Before-and-after change records:

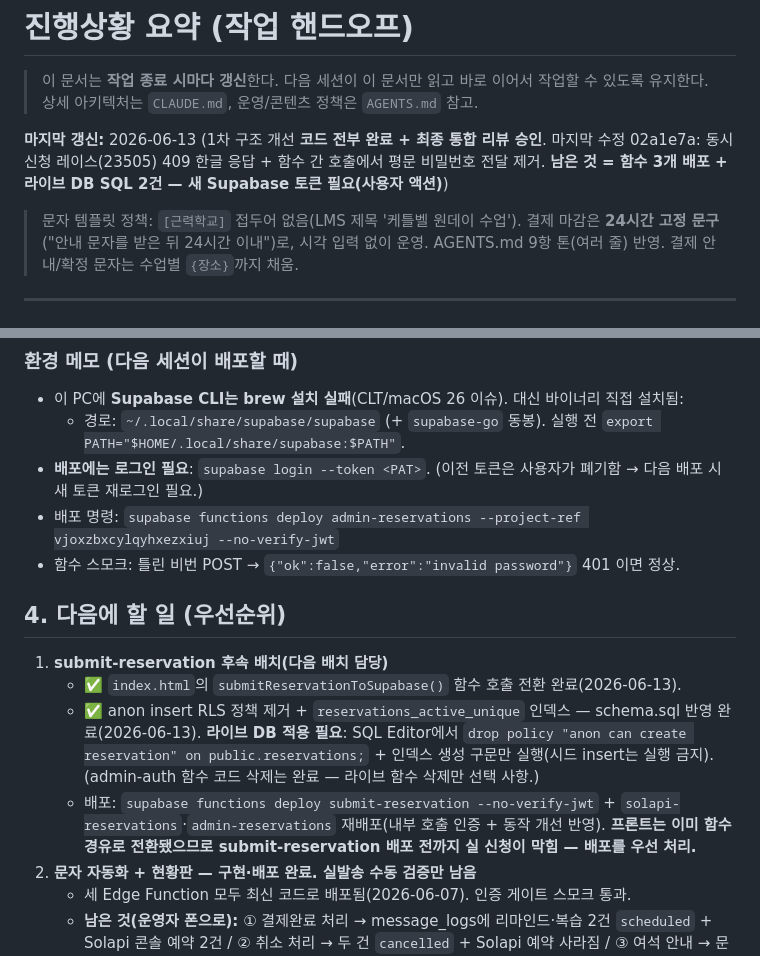
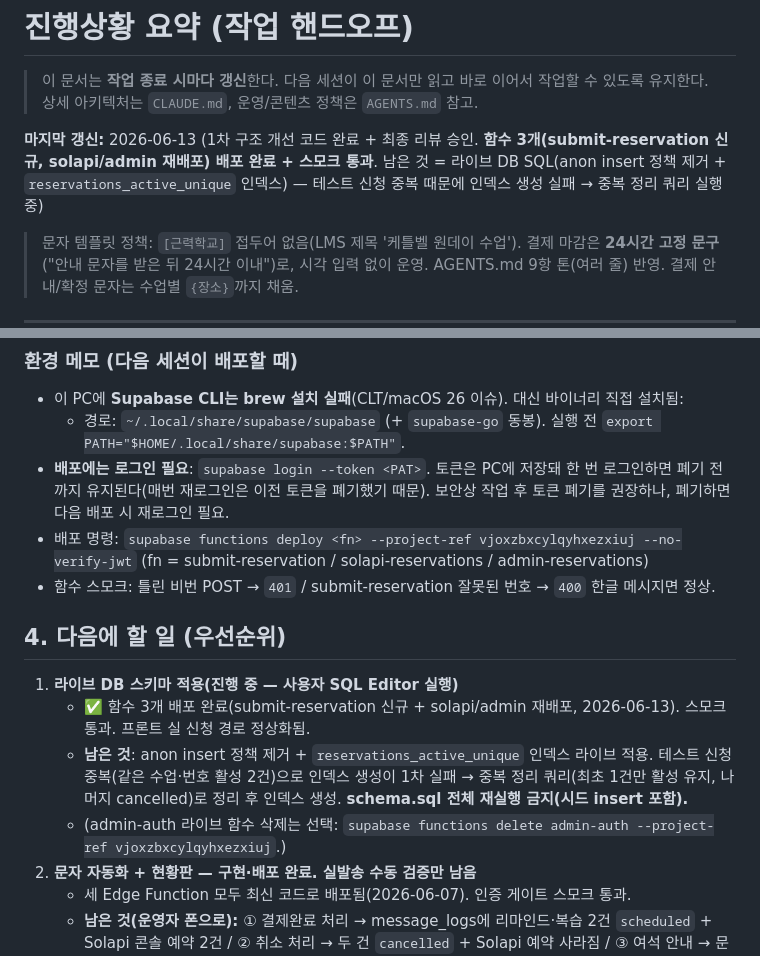
Before and after one commit to baekstrong/productdetailpage, a Markdown page: docs/progress.md, 2 parts joined by grey strips. GitHub-like rendering.

Commit message:
docs: Edge Function 3개 배포 완료 반영 (라이브 DB 인덱스는 중복 정리 후 적용 예정)
Co-Authored-By: Claude Opus 4.8 <noreply@anthropic.com>

```diff
--- a/docs/progress.md
+++ b/docs/progress.md
@@ -3,7 +3,7 @@
 > 이 문서는 **작업 종료 시마다 갱신**한다. 다음 세션이 이 문서만 읽고 바로 이어서 작업할 수 있도록 유지한다.
 > 상세 아키텍처는 `CLAUDE.md`, 운영/콘텐츠 정책은 `AGENTS.md` 참고.
 
-**마지막 갱신:** 2026-06-13 (1차 구조 개선 **코드 전부 완료 + 최종 통합 리뷰 승인**. 마지막 수정 02a1e7a: 동시 신청 레이스(23505) 409 한글 응답 + 함수 간 호출에서 평문 비밀번호 전달 제거. **남은 것 = 함수 3개 배포 + 라이브 DB SQL 2건 — 새 Supabase 토큰 필요(사용자 액션)**)
+**마지막 갱신:** 2026-06-13 (1차 구조 개선 코드 완료 + 최종 리뷰 승인. **함수 3개(submit-reservation 신규, solapi/admin 재배포) 배포 완료 + 스모크 통과**. 남은 것 = 라이브 DB SQL(anon insert 정책 제거 + `reservations_active_unique` 인덱스) — 테스트 신청 중복 때문에 인덱스 생성 실패 → 중복 정리 쿼리 실행 중)
 
 > 문자 템플릿 정책: `[근력학교]` 접두어 없음(LMS 제목 '케틀벨 원데이 수업'). 결제 마감은 **24시간 고정 문구**("안내 문자를 받은 뒤 24시간 이내")로, 시각 입력 없이 운영. AGENTS.md 9항 톤(여러 줄) 반영. 결제 안내/확정 문자는 수업별 `{장소}`까지 채움.
 
@@ -92,16 +92,16 @@
 ### 환경 메모 (다음 세션이 배포할 때)
 - 이 PC에 **Supabase CLI는 brew 설치 실패**(CLT/macOS 26 이슈). 대신 바이너리 직접 설치됨:
   - 경로: `~/.local/share/supabase/supabase` (+ `supabase-go` 동봉). 실행 전 `export PATH="$HOME/.local/share/supabase:$PATH"`.
-- **배포에는 로그인 필요**: `supabase login --token <PAT>`. (이전 토큰은 사용자가 폐기함 → 다음 배포 시 새 토큰 재로그인 필요.)
-- 배포 명령: `supabase functions deploy admin-reservations --project-ref vjoxzbxcylqyhxezxiuj --no-verify-jwt`
-- 함수 스모크: 틀린 비번 POST → `{"ok":false,"error":"invalid password"}` 401 이면 정상.
+- **배포에는 로그인 필요**: `supabase login --token <PAT>`. 토큰은 PC에 저장돼 한 번 로그인하면 폐기 전까지 유지된다(매번 재로그인은 이전 토큰을 폐기했기 때문). 보안상 작업 후 토큰 폐기를 권장하나, 폐기하면 다음 배포 시 재로그인 필요.
+- 배포 명령: `supabase functions deploy <fn> --project-ref vjoxzbxcylqyhxezxiuj --no-verify-jwt` (fn = submit-reservation / solapi-reservations / admin-reservations)
+- 함수 스모크: 틀린 비번 POST → `401` / submit-reservation 잘못된 번호 → `400` 한글 메시지면 정상.
 
 ## 4. 다음에 할 일 (우선순위)
 
-1. **submit-reservation 후속 배치(다음 배치 담당)**
-   - ✅ `index.html`의 `submitReservationToSupabase()` 함수 호출 전환 완료(2026-06-13).
-   - ✅ anon insert RLS 정책 제거 + `reservations_active_unique` 인덱스 — schema.sql 반영 완료(2026-06-13). **라이브 DB 적용 필요**: SQL Editor에서 `drop policy "anon can create reservation" on public.reservations;` + 인덱스 생성 구문만 실행(시드 insert는 실행 금지). (admin-auth 함수 코드 삭제는 완료 — 라이브 함수 삭제만 선택 사항.)
-   - 배포: `supabase functions deploy submit-reservation --no-verify-jwt` + `solapi-reservations`·`admin-reservations` 재배포(내부 호출 인증 + 동작 개선 반영). **프론트는 이미 함수 경유로 전환됐으므로 submit-reservation 배포 전까지 실 신청이 막힘 — 배포를 우선 처리.**
+1. **라이브 DB 스키마 적용(진행 중 — 사용자 SQL Editor 실행)**
+   - ✅ 함수 3개 배포 완료(submit-reservation 신규 + solapi/admin 재배포, 2026-06-13). 스모크 통과. 프론트 실 신청 경로 정상화됨.
+   - **남은 것**: anon insert 정책 제거 + `reservations_active_unique` 인덱스 라이브 적용. 테스트 신청 중복(같은 수업·번호 활성 2건)으로 인덱스 생성이 1차 실패 → 중복 정리 쿼리(최초 1건만 활성 유지, 나머지 cancelled)로 정리 후 인덱스 생성. **schema.sql 전체 재실행 금지(시드 insert 포함).**
+   - (admin-auth 라이브 함수 삭제는 선택: `supabase functions delete admin-auth --project-ref vjoxzbxcylqyhxezxiuj`.)
 2. **문자 자동화 + 현황판 — 구현·배포 완료. 실발송 수동 검증만 남음**
    - 세 Edge Function 모두 최신 코드로 배포됨(2026-06-07). 인증 게이트 스모크 통과.
    - **남은 것(운영자 폰으로):** ① 결제완료 처리 → message_logs에 리마인드·복습 2건 `scheduled` + Solapi 콘솔 예약 2건 / ② 취소 처리 → 두 건 `cancelled` + Solapi 예약 사라짐 / ③ 여석 안내 → 문자 수신 + payment_target 전환 / ④ 현황판에서 발송/예약/제외 표기·재발송 버튼 동작.
```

• _WHAT IS EXPECTED_:
Reproduce the lines above exactly, please, but not the pictures in them.

• _ANSWER BELOW_:
Before and after one commit to baekstrong/productdetailpage, a Markdown page: docs/progress.md, 2 parts joined by grey strips. GitHub-like rendering.

Commit message:
docs: Edge Function 3개 배포 완료 반영 (라이브 DB 인덱스는 중복 정리 후 적용 예정)
Co-Authored-By: Claude Opus 4.8 <noreply@anthropic.com>

```diff
--- a/docs/progress.md
+++ b/docs/progress.md
@@ -3,7 +3,7 @@
 > 이 문서는 **작업 종료 시마다 갱신**한다. 다음 세션이 이 문서만 읽고 바로 이어서 작업할 수 있도록 유지한다.
 > 상세 아키텍처는 `CLAUDE.md`, 운영/콘텐츠 정책은 `AGENTS.md` 참고.
 
-**마지막 갱신:** 2026-06-13 (1차 구조 개선 **코드 전부 완료 + 최종 통합 리뷰 승인**. 마지막 수정 02a1e7a: 동시 신청 레이스(23505) 409 한글 응답 + 함수 간 호출에서 평문 비밀번호 전달 제거. **남은 것 = 함수 3개 배포 + 라이브 DB SQL 2건 — 새 Supabase 토큰 필요(사용자 액션)**)
+**마지막 갱신:** 2026-06-13 (1차 구조 개선 코드 완료 + 최종 리뷰 승인. **함수 3개(submit-reservation 신규, solapi/admin 재배포) 배포 완료 + 스모크 통과**. 남은 것 = 라이브 DB SQL(anon insert 정책 제거 + `reservations_active_unique` 인덱스) — 테스트 신청 중복 때문에 인덱스 생성 실패 → 중복 정리 쿼리 실행 중)
 
 > 문자 템플릿 정책: `[근력학교]` 접두어 없음(LMS 제목 '케틀벨 원데이 수업'). 결제 마감은 **24시간 고정 문구**("안내 문자를 받은 뒤 24시간 이내")로, 시각 입력 없이 운영. AGENTS.md 9항 톤(여러 줄) 반영. 결제 안내/확정 문자는 수업별 `{장소}`까지 채움.
 
@@ -92,16 +92,16 @@
 ### 환경 메모 (다음 세션이 배포할 때)
 - 이 PC에 **Supabase CLI는 brew 설치 실패**(CLT/macOS 26 이슈). 대신 바이너리 직접 설치됨:
   - 경로: `~/.local/share/supabase/supabase` (+ `supabase-go` 동봉). 실행 전 `export PATH="$HOME/.local/share/supabase:$PATH"`.
-- **배포에는 로그인 필요**: `supabase login --token <PAT>`. (이전 토큰은 사용자가 폐기함 → 다음 배포 시 새 토큰 재로그인 필요.)
-- 배포 명령: `supabase functions deploy admin-reservations --project-ref vjoxzbxcylqyhxezxiuj --no-verify-jwt`
-- 함수 스모크: 틀린 비번 POST → `{"ok":false,"error":"invalid password"}` 401 이면 정상.
+- **배포에는 로그인 필요**: `supabase login --token <PAT>`. 토큰은 PC에 저장돼 한 번 로그인하면 폐기 전까지 유지된다(매번 재로그인은 이전 토큰을 폐기했기 때문). 보안상 작업 후 토큰 폐기를 권장하나, 폐기하면 다음 배포 시 재로그인 필요.
+- 배포 명령: `supabase functions deploy <fn> --project-ref vjoxzbxcylqyhxezxiuj --no-verify-jwt` (fn = submit-reservation / solapi-reservations / admin-reservations)
+- 함수 스모크: 틀린 비번 POST → `401` / submit-reservation 잘못된 번호 → `400` 한글 메시지면 정상.
 
 ## 4. 다음에 할 일 (우선순위)
 
-1. **submit-reservation 후속 배치(다음 배치 담당)**
-   - ✅ `index.html`의 `submitReservationToSupabase()` 함수 호출 전환 완료(2026-06-13).
-   - ✅ anon insert RLS 정책 제거 + `reservations_active_unique` 인덱스 — schema.sql 반영 완료(2026-06-13). **라이브 DB 적용 필요**: SQL Editor에서 `drop policy "anon can create reservation" on public.reservations;` + 인덱스 생성 구문만 실행(시드 insert는 실행 금지). (admin-auth 함수 코드 삭제는 완료 — 라이브 함수 삭제만 선택 사항.)
-   - 배포: `supabase functions deploy submit-reservation --no-verify-jwt` + `solapi-reservations`·`admin-reservations` 재배포(내부 호출 인증 + 동작 개선 반영). **프론트는 이미 함수 경유로 전환됐으므로 submit-reservation 배포 전까지 실 신청이 막힘 — 배포를 우선 처리.**
+1. **라이브 DB 스키마 적용(진행 중 — 사용자 SQL Editor 실행)**
+   - ✅ 함수 3개 배포 완료(submit-reservation 신규 + solapi/admin 재배포, 2026-06-13). 스모크 통과. 프론트 실 신청 경로 정상화됨.
+   - **남은 것**: anon insert 정책 제거 + `reservations_active_unique` 인덱스 라이브 적용. 테스트 신청 중복(같은 수업·번호 활성 2건)으로 인덱스 생성이 1차 실패 → 중복 정리 쿼리(최초 1건만 활성 유지, 나머지 cancelled)로 정리 후 인덱스 생성. **schema.sql 전체 재실행 금지(시드 insert 포함).**
+   - (admin-auth 라이브 함수 삭제는 선택: `supabase functions delete admin-auth --project-ref vjoxzbxcylqyhxezxiuj`.)
 2. **문자 자동화 + 현황판 — 구현·배포 완료. 실발송 수동 검증만 남음**
    - 세 Edge Function 모두 최신 코드로 배포됨(2026-06-07). 인증 게이트 스모크 통과.
    - **남은 것(운영자 폰으로):** ① 결제완료 처리 → message_logs에 리마인드·복습 2건 `scheduled` + Solapi 콘솔 예약 2건 / ② 취소 처리 → 두 건 `cancelled` + Solapi 예약 사라짐 / ③ 여석 안내 → 문자 수신 + payment_target 전환 / ④ 현황판에서 발송/예약/제외 표기·재발송 버튼 동작.
```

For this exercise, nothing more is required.